So the portrait is done and delivered to the gallery. I find that I have a very different feeling about it than I would if it were a still-life, or a portrait of somebody else, or just about other subject matter. Part of that stems, I think, from it feeling rather strange to portray myself. I have never taken or even thought about taking a “selfie”. It’s just not something that ever comes to mind. I guess it feels a bit narcissistic and that feeling flows into how I feel about this self-portrait, just a bit odd.
In some ways how I feel about it is similar to that feeling one has sometimes after a conversation, of wanting to say, “That’s not quite what I meant,” or “I’m not finished – I have more to say.” I haven’t done a self-portrait before, so I don’t know if everyone feels that way.
Maybe one picture is just way too inadequate to say anything more than a tiny bit about someone. I think about people known for their self-portraits, Frida Kahlo, Rembrandt, Jane Lund, and realize that all their portraits say different things about them, very different things in many cases. So perhaps the answer is to get over my discomfort with the narcissistic angle and do several more to continue the conversation, to fill in some of what feels left out, to not have this one picture have to say everything about me. Maybe it’s good that the invitation to this show made me do something I hadn’t thought of doing, a self-portrait, because the conversation doesn’t end until we die. Perhaps it’s a good thing to document one’s journey.
What I adore about pastel, where I get a thrill every moment when I reach this point, is when it gets to where I can blend the layers of pastel with a Sennelier (so soft most people hate them, but my favorites), not just a Girault (harder but not too much, so I still like them) or a pastel pencil (very hard, but needed for very fine lines). To me, unless you want a very smooth pastel finish (which can be lovely, but is not what I aspire to), getting to that thick, luscious pastel soup is mandatory because that’s when each inch of the pastel is beautiful like a tiny abstract. (I used Wallis paper for this, which I think holds the bottom layers of the pastel strongly enough for me to stir the unattached soup of the upper layers. My last big piece of Wallis, which effectively is no more.) I did get to the soupy level in several places in this picture, so I am happy about that. And I was able to keep the pastel application very loose in the areas where modeling was vital, the face and hands. It took some restraint not to smooth it all out to have far more control over the modeling, but that wasn’t the final result that I wanted, so I resisted.
I am not at all in practice with doing portraits. I did a couple of pastel portraits over ten years ago and occasionally do a charcoal drawing; so I am happy that the likeness is, I think, good, and that the anatomy of the hand feels right, and that it looks like my hand, specifically.
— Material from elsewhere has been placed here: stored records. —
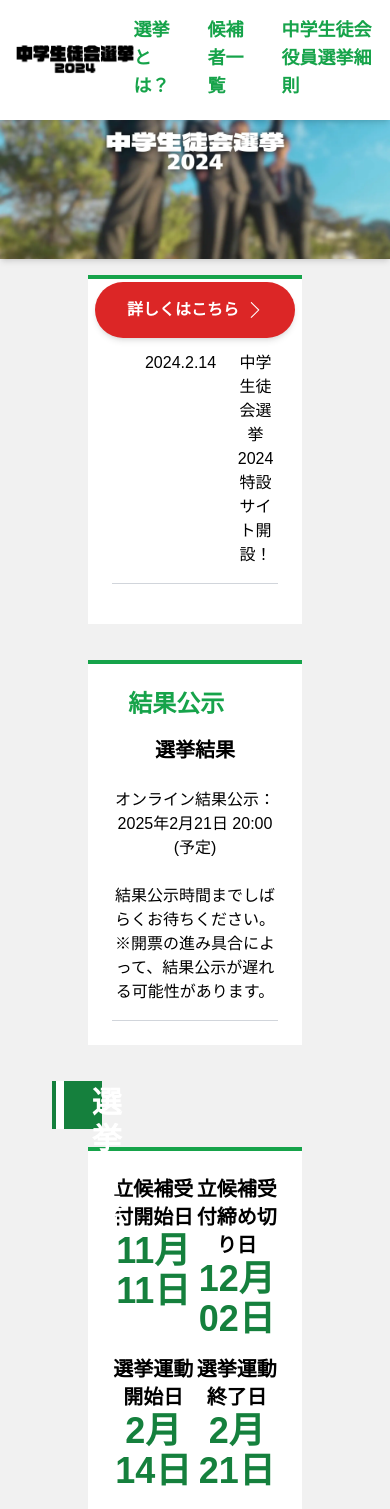
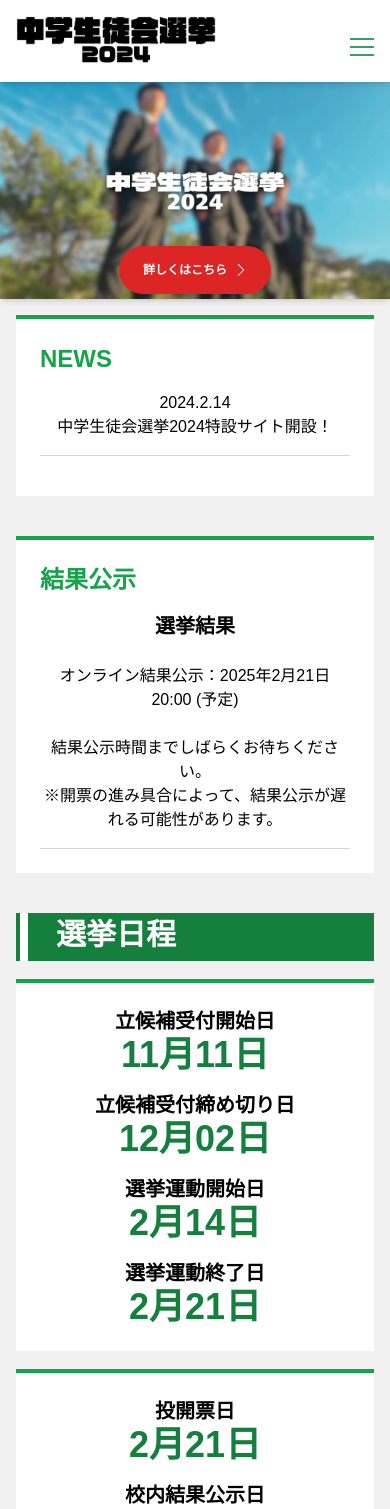
Before and after one commit to Natsusame/highschool-election-2025, a Next.js app: page / in a window 390 px wide. Shown: the top 1509 px of the page. Built offline with nearby package versions, Linux system fonts and the light colour scheme.

Commit message:
レスポンシブ対応v1

```diff
--- a/src/app/candidates/[id]/page.tsx
+++ b/src/app/candidates/[id]/page.tsx
@@ -184,7 +184,7 @@ const CandidateDetail = () => {
   return (
     <div className="p-5 bg-[#F1F1F1] mt-20 min-h-screen">
       <Header />
-      <div className="w-4/5 mx-auto bg-white p-6 rounded-lg shadow-lg">
+      <div className="w-full md:w-4/5 mx-auto bg-white p-6 rounded-lg shadow-lg">
         <Link href="/candidates">
           <button className="flex items-center text-green-700 mb-4">
             <FaArrowLeft className="mr-2" /> 候補者一覧へ戻る
@@ -204,12 +204,6 @@ const CandidateDetail = () => {
                 <li>
                   <strong>所属クラス:</strong> {candidate.class}
                 </li>
-            {/* <li>
-          <strong>部活:</strong> {candidate.club}
-            </li>
-            <li>
-          <strong>委員会:</strong> {candidate.committee}
-            </li> */}
                 <li>
                   <strong>当選回数:</strong> {candidate.electionsWon} 回
                 </li>
@@ -219,11 +213,11 @@ const CandidateDetail = () => {
               </ul>
             </div>
           </div>
-        <div className="flex-shrink-0 ml-6">
+          <div className="flex-shrink-0 mt-6 md:mt-0 md:ml-6">
             <img
               src={candidate.photo}
               alt={candidate.name}
-          className="w-80 h-auto rounded-lg shadow-lg mr-20"
+              className="w-full md:w-80 h-auto rounded-lg shadow-lg"
             />
           </div>
         </div>
--- a/src/app/components/Header.tsx
+++ b/src/app/components/Header.tsx
@@ -1,8 +1,15 @@
 "use client";
+import { useState } from "react";
 import Link from "next/link";
 import Image from "next/image";
 
 const Header = () => {
+  const [isOpen, setIsOpen] = useState(false);
+
+  const toggleMenu = () => {
+    setIsOpen(!isOpen);
+  };
+
   return (
     <header className="fixed top-0 left-0 w-full bg-white z-10 shadow-md py-4">
       <nav className="flex items-center justify-between px-4">
@@ -17,31 +24,76 @@ const Header = () => {
           />
         </Link>
 
+        {/* ハンバーガーメニュー */}
+        <div className="md:hidden">
+          <button
+            onClick={toggleMenu}
+            className="text-green-600 focus:outline-none"
+          >
+            <div className={`hamburger ${isOpen ? "open" : ""}`}>
+              <span></span>
+              <span></span>
+              <span></span>
+            </div>
+          </button>
+        </div>
+
         {/* ナビメニュー */}
-        <div className="flex items-center space-x-8">
-
+        <div className={`flex-col md:flex md:flex-row md:items-center md:space-x-8 ${isOpen ? "flex" : "hidden"}`}>
           <Link
             href="/overview"
-            className="text-lg font-semibold hover:border-b-2 hover:border-green-600 transition duration-300 pb-1 text-green-600"
+            className="text-lg font-semibold transition duration-300 pb-1 text-green-600"
           >
             選挙とは？
           </Link>
 
           <Link
             href="/candidates"
-            className="text-lg font-semibold hover:border-b-2 hover:border-green-600 transition duration-300 pb-1 text-green-600"
+            className="text-lg font-semibold transition duration-300 pb-1 text-green-600"
           >
             候補者一覧
           </Link>
 
           <Link
             href="https://drive.google.com/file/d/1UTIbJA8vp0z4_pXENxEnEYMmFaOkS9Ng/view?usp=sharing"
-            className="text-lg font-semibold hover:border-b-2 hover:border-green-600 transition duration-300 pb-1 text-green-600"
+            className="text-lg font-semibold transition duration-300 pb-1 text-green-600"
           >
-              中学生徒会役員選挙細則
+            <span className="hidden md:inline">中学生徒会役員選挙細則</span>
+            <span className="md:hidden">選挙細則</span>
           </Link>
-       </div>
+        </div>
       </nav>
+
+      <style jsx>{`
+        .hamburger {
+          display: flex;
+          flex-direction: column;
+          justify-content: space-around;
+          width: 24px;
+          height: 24px;
+          cursor: pointer;
+        }
+
+        .hamburger span {
+          display: block;
+          width: 100%;
+          height: 2px;
+          background-color: #38a169;
+          transition: all 0.3s ease-in-out;
+        }
+
+        .hamburger.open span:nth-child(1) {
+          transform: translateY(8px) rotate(45deg);
+        }
+
+        .hamburger.open span:nth-child(2) {
+          opacity: 0;
+        }
+
+        .hamburger.open span:nth-child(3) {
+          transform: translateY(-8px) rotate(-45deg);
+        }
+      `}</style>
     </header>
   );
 };
--- a/src/app/components/News.tsx
+++ b/src/app/components/News.tsx
@@ -1,20 +1,21 @@
 const News = () => {
   return (
-    <div className="bg-white p-6 text-center w-3/5 mx-auto border-t-4 border-green-600">
-      <h3 className="text-2xl font-bold text-green-600 mb-4 ml-[10%] text-left">NEWS</h3>
+    <div className="bg-white p-6 text-center w-full sm:w-3/5 mx-auto border-t-4 border-green-600">
+      <h3 className="text-2xl font-bold text-green-600 mb-4 sm:ml-[10%] text-left">NEWS</h3>
       <div className="space-y-4">
-      <div className="border-b border-gray-300 pb-4" >
-        <div className="flex justify-start">
-          <p className="mr-[10%] ml-[20%]">2024.2.14</p>
-          <p>中学生徒会選挙2024特設サイト開設！</p>
-        </div></div>
+        <div className="border-b border-gray-300 pb-4">
+          <div className="flex flex-col sm:flex-row justify-start">
+            <p className="sm:mr-[10%] sm:ml-[20%]">2024.2.14</p>
+            <p>中学生徒会選挙2024特設サイト開設！</p>
+          </div>
+        </div>
       </div>
       <div className="pb-4">
         {/* <div className="flex justify-start mt-4">
           <p className="mr-[10%] ml-[20%]">2024.2.14</p>
           <p>中学生徒会選挙2024特設サイト開設！</p>
         </div> */}
-      {/* 追加のニュース項目をここに追加できます */}
+        {/* 追加のニュース項目をここに追加できます */}
       </div>
     </div>
   );
--- a/src/app/components/Results.tsx
+++ b/src/app/components/Results.tsx
@@ -1,7 +1,7 @@
 const Results = () => {
   return (
-    <div className="bg-white p-6 text-center w-3/5 mx-auto border-t-4 border-green-600 mt-[10%] mb-[10%]">
-      <h3 className="text-2xl font-bold text-green-600 mb-4 ml-[10%] text-left">結果公示</h3>
+    <div className="bg-white p-6 text-center w-full sm:w-3/5 mx-auto border-t-4 border-green-600 mt-10 mb-10">
+      <h3 className="text-2xl font-bold text-green-600 mb-4 ml-0 sm:ml-10 text-left">結果公示</h3>
       <div className="space-y-4">
         <div className="border-b border-gray-300 pb-4">
           <h4 className="text-xl font-semibold">選挙結果</h4><br />
--- a/src/app/page.tsx
+++ b/src/app/page.tsx
@@ -23,11 +23,11 @@ const Home = () => {
           alt="Header Background"
           width={1920}
           height={600}
-          className="mt-10 z-0 object-cover shadow-md"
+          className="mt-20 md:mt-0 z-0 object-cover shadow-md"
         />
         <div className="absolute inset-0 flex items-center justify-center">
         <button
-              className="bg-red-600 text-white font-bold py-4 px-8 h-14 shadow-md hover:shadow-lg transition duration-300 rounded-full mt-80 flex items-center"
+          className="bg-red-600 text-white font-bold py-3 px-6 h-12 shadow-md hover:shadow-lg transition duration-300 rounded-full mt-40 md:mt-96 flex items-center text-xs md:text-base"
           onClick={() => handleClick('/overview')}
         >
           詳しくはこちら <SlArrowRight className="ml-2" />
@@ -42,40 +42,40 @@ const Home = () => {
         <Results />
 
         {/* カウントダウン */}
-        <div className="bg-green-700 w-[14%] text-white font-bold py-2 px-4 h-12 relative ml-[10%]">
+        <div className="bg-green-700 w-full md:w-[14%] text-white font-bold py-2 px-4 h-12 relative ml-0 md:ml-[10%]">
           <div className="absolute left-0 top-0 bottom-0 bg-white ml-1 mr-5 w-2"></div>
           <h2 className="text-3xl ml-6 mb-2 -mt-1 mr-3">選挙日程</h2>
         </div>
-        <div className="bg-white p-6 text-center w-3/5 mx-auto border-t-4 border-green-600 mt-[5%] mb-[5%]">
-          <div className="flex justify-between">
-            <div className="w-1/2">
+        <div className="bg-white p-6 text-center w-full md:w-3/5 mx-auto border-t-4 border-green-600 mt-[5%] mb-[5%]">
+          <div className="flex flex-col md:flex-row justify-between">
+            <div className="w-full md:w-1/2 mb-4 md:mb-0">
               <h4 className="text-xl font-semibold">立候補受付開始日</h4>
               <h4 className="text-4xl text-green-700 font-semibold">11月11日</h4>
             </div>
-            <div className="w-1/2">
+            <div className="w-full md:w-1/2">
               <h4 className="text-xl font-semibold">立候補受付締め切り日</h4>
               <h4 className="text-4xl text-green-700 font-semibold">12月02日</h4>
             </div>
           </div>
-          <div className="flex justify-between mt-4">
-            <div className="w-1/2">
+          <div className="flex flex-col md:flex-row justify-between mt-4">
+            <div className="w-full md:w-1/2 mb-4 md:mb-0">
               <h4 className="text-xl font-semibold">選挙運動開始日</h4>
               <h4 className="text-4xl text-green-700 font-semibold">2月14日</h4>
             </div>
-            <div className="w-1/2">
+            <div className="w-full md:w-1/2">
               <h4 className="text-xl font-semibold">選挙運動終了日</h4>
               <h4 className="text-4xl text-green-700 font-semibold">2月21日</h4>
             </div>
           </div>
         </div>
-        <div className="flex justify-center space-x-4 mt-[2%] mb-[10%]">
-            <div className="bg-white p-6 text-center w-[30%] border-t-4 border-green-600">
+        <div className="flex flex-col md:flex-row justify-center space-y-4 md:space-y-0 md:space-x-4 mt-[2%] mb-[10%]">
+          <div className="bg-white p-6 text-center w-full md:w-[30%] border-t-4 border-green-600">
             <h4 className="text-xl font-semibold">投開票日</h4>
             <h4 className="text-4xl text-green-700 font-semibold">2月21日</h4>
             <h4 className="text-xl font-semibold mt-4">校内結果公示日</h4>
             <h4 className="text-4xl text-green-700 font-semibold">2月22日</h4>
           </div>
-          <div className="bg-white p-6 text-center w-[30%] border-t-4 border-green-600">
+          <div className="bg-white p-6 text-center w-full md:w-[30%] border-t-4 border-green-600">
             <Timer />
           </div>
         </div>
```
Also changed, not shown: src/app/candidates/page.tsx (+13 -13 lines), src/app/overview/page.tsx (+15 -16 lines). Lines whose indentation alone changed are shown as unchanged.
I like that especially because my dad used to sit me beside him and compare our hands, marveling at how alike they were. He did this from when I was about twelve up until he died. So I feel a bit like I have portrayed him a bit as well as myself, also from the fact that he took (and developed and printed) the photo of me that appears in the background. I am happy about how that photo adds to the picture and glad that I included it.
The show is at the A. P. E. Gallery in Northampton, MA, from November 3 through December 3, with an opening reception on November 10, from 5-8 PM. I am honored and excited to be in the company of so many wonderful local women artists.